During a Thursday news conference, Defense Secretary Leon Panetta said the trigger is a “doomsday mechanism” for the Pentagon.
Pentagon officials have yet to begin drawing up worst-case scenario plans in case the cuts are enacted.
But senior brass are holding informal talks to discuss how the Pentagon would handle an additional $500 billion cut, Panetta said.
The debt deal signed into law Tuesday by President Obama has intensified a debate among Washington’s national security sector about just how much Pentagon spending is needed at a time when the Iraq war is winding down, the Afghanistan war is at the beginning of its end and al Qaeda has been significantly hobbled.
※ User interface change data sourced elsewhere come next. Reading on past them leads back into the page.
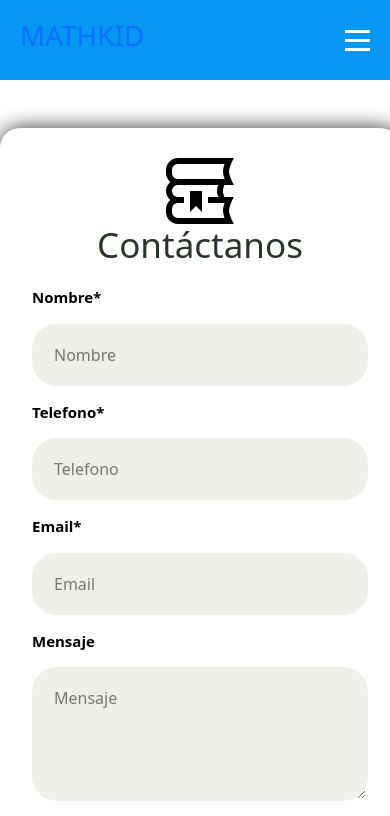
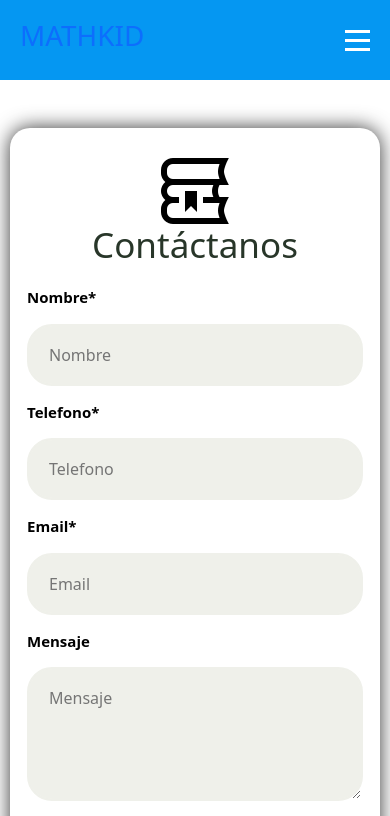
Before and after one commit to JuanECH16/MathKid, an Angular app: page /contact in a window 390 px wide. Shown: the top 816 px of the page. Built offline with nearby package versions, Linux system fonts and the light colour scheme.

Commit message:
Fix contact styles

```diff
--- a/src/app/modules/contact/contact.component.html
+++ b/src/app/modules/contact/contact.component.html
@@ -1,6 +1,6 @@
 <main>
   <section class="my-5">
-    <div class="contenedor">
+    <div class="container">
       <form (submit)="messageAlert()" method="POST">
         <h2 id="contact"><img src="/assets/img/li.png"> <br> Contáctanos </h2>
 
--- a/src/app/modules/contact/contact.component.scss
+++ b/src/app/modules/contact/contact.component.scss
@@ -4,7 +4,7 @@ body {
   background-color: rgb(91, 97, 99);
 }
 
-.contenedor {
+.container {
   display: flex;
   flex-direction: column;
   align-items: center;
@@ -81,6 +81,6 @@ textarea {
 
 @media only screen and (max-width: 850px) {
   .container {
-    width: 90%;
+    width: 95%;
   }
 }
```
“The [debt] legislation is designed to impose deep and risk-laden cuts on our nation’s defense. The real-world consequence is that the American people will not be provided the level of defense they need and deserve. The nation’s vital security interests are likely to be undermined according to the debt-ceiling deal,” according to Baker Spring of the Heritage Foundation. “History has repeatedly shown that these kinds of reductions in defense are penny-wise and pound-foolish, because they often serve to increase the likelihood of conflict. And weakness that invites war is much more expensive than deterring our enemies by maintaining an adequate defense budget all along.”
But other analysts disagree, saying the envisioned cuts would be manageable and leave America with the world's most lethal fighting force.
“Persistent conflict is not a strategy. It’s just rhetoric, wrapped in irrational fear, that justifies unlimited budgets and no priorities for missions or force planning. It is the absence of serious thinking about strategy and missions,” said Gordon Adams of the Stimson Center.
“Without a serious consideration of strategy and the missions that flow from it, the services have no justification for arguing a specific level of budgets is too little, too much or just right.”